RELEASE EMBARGO DATE: MAY 1, 2013 AT 9 AM
Panel: Democracy and Economic Crisis (Regency Room)
Date/Time: Wednesday, May 1, 2013 / 17:00-18:15
Talking Points for: Morris Fiorina, Stanford University

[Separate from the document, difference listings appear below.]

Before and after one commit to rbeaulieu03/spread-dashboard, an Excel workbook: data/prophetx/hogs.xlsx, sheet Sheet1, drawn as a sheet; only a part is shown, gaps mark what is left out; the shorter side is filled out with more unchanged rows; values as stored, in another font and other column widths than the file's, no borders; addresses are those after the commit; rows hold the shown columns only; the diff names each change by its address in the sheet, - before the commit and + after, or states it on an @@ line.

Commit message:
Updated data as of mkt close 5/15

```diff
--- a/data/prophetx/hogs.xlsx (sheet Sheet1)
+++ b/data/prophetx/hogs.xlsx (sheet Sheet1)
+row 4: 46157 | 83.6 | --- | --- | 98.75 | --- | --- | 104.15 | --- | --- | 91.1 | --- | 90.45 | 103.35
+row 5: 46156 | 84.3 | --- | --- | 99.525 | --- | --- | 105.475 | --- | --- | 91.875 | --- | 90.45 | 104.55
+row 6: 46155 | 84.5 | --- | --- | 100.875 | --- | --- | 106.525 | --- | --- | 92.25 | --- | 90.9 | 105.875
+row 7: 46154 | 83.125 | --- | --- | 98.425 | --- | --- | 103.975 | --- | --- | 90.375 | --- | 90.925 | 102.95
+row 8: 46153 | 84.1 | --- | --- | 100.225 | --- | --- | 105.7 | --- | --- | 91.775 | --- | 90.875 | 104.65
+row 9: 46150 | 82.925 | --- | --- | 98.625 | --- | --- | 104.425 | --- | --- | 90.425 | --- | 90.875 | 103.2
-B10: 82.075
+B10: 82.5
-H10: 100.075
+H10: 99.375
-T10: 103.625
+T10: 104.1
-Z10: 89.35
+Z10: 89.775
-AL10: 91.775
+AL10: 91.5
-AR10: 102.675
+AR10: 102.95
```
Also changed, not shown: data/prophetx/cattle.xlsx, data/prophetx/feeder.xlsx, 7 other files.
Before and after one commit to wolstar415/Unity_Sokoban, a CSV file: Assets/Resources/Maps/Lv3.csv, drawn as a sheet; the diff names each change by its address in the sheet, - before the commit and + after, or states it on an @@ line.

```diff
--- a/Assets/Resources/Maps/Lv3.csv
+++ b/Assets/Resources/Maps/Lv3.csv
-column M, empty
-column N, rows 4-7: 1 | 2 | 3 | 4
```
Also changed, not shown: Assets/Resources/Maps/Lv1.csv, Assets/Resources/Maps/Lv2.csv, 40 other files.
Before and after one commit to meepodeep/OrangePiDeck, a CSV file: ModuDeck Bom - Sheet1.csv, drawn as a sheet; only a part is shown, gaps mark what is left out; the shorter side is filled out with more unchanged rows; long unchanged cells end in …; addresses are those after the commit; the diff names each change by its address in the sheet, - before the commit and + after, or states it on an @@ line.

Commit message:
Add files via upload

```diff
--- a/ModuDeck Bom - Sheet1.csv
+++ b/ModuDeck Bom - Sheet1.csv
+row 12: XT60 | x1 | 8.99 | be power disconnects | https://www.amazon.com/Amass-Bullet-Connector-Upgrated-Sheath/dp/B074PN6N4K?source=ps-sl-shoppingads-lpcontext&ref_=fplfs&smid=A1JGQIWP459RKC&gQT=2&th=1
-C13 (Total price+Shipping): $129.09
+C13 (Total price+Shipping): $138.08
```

After a long period of divided party control with mostly Republican presidents in the late 20th century, the United States has now entered a period of electoral instability not seen since the late 19th Century. From unified Republican control established by the 2000-2004 elections, the country has gone to divided party control after the 2006 elections, to unified Democratic control in 2008, and back to divided party control in 2010 and 2012. The partisan and ideological leanings of the American electorate have changed little in the past generation. The electoral instability evident in recent elections may be a reflection of the difficulties parties face when dealing with a complex of new, divisive issues, such as globalization, immigration, economic transformation and rising income inequality. Similar conditions prevailed during the late 19th century period of electoral instability.